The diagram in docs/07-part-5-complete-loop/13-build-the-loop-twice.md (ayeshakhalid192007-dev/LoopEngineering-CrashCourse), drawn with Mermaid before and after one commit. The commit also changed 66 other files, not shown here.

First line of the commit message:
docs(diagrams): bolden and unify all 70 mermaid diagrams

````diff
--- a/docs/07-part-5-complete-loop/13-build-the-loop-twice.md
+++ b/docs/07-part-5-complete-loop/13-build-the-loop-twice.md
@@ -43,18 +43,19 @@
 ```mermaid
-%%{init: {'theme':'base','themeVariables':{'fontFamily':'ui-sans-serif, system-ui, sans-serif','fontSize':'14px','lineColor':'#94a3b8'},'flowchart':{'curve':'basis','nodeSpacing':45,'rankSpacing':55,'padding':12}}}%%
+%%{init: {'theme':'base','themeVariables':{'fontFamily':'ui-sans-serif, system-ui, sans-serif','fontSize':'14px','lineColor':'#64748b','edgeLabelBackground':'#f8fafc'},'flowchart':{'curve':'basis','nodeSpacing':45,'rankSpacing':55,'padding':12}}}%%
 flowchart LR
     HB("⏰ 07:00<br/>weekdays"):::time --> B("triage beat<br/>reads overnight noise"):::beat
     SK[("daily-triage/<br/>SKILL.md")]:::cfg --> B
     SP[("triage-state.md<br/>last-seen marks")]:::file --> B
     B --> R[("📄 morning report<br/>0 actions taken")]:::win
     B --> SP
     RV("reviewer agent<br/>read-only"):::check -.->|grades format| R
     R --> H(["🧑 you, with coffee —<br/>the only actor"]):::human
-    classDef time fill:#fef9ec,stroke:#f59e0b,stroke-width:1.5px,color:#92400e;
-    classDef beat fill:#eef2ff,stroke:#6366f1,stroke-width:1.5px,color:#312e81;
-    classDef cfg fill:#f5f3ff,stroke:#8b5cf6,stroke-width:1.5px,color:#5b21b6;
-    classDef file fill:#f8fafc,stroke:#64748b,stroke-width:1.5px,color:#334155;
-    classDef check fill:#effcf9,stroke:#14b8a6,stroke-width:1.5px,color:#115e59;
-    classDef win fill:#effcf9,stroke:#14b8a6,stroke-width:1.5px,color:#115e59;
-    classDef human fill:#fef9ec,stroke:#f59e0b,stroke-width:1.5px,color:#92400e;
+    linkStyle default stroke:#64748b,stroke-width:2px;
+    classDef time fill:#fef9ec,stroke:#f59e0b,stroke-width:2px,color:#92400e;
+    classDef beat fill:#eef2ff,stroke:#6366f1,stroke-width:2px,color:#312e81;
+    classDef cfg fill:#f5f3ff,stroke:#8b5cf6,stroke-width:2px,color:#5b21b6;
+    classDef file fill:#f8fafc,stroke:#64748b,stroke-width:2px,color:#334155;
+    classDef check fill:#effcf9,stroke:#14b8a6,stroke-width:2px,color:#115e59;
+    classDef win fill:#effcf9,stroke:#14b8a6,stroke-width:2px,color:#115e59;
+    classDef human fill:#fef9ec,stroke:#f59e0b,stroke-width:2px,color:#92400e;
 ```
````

****************

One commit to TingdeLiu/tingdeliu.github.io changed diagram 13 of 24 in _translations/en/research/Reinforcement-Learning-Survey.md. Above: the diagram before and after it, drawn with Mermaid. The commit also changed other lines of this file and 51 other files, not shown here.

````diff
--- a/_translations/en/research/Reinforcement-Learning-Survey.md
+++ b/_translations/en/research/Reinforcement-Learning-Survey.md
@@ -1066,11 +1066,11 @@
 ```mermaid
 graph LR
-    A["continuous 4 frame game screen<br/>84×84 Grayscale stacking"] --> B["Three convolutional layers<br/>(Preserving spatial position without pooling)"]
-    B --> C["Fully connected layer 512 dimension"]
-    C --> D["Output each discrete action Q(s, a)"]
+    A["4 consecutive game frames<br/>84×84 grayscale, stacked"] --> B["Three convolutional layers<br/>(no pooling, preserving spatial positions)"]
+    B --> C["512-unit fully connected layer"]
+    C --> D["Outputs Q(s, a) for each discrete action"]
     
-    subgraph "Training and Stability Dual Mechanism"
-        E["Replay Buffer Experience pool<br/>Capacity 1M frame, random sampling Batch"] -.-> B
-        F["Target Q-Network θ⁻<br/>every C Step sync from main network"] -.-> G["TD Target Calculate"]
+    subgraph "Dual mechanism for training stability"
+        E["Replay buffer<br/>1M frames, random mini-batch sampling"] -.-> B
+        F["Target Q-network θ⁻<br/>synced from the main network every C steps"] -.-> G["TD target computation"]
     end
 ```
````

****************

* [WHAT THE TASK REQUIRES]: Display each line of the data where "commit" occurs.

* [REPLY TO THE TASK]:
The diagram in docs/07-part-5-complete-loop/13-build-the-loop-twice.md (ayeshakhalid192007-dev/LoopEngineering-CrashCourse), drawn with Mermaid before and after one commit. The commit also changed 66 other files, not shown here.
First line of the commit message:
One commit to TingdeLiu/tingdeliu.github.io changed diagram 13 of 24 in _translations/en/research/Reinforcement-Learning-Survey.md. Above: the diagram before and after it, drawn with Mermaid. The commit also changed other lines of this file and 51 other files, not shown here.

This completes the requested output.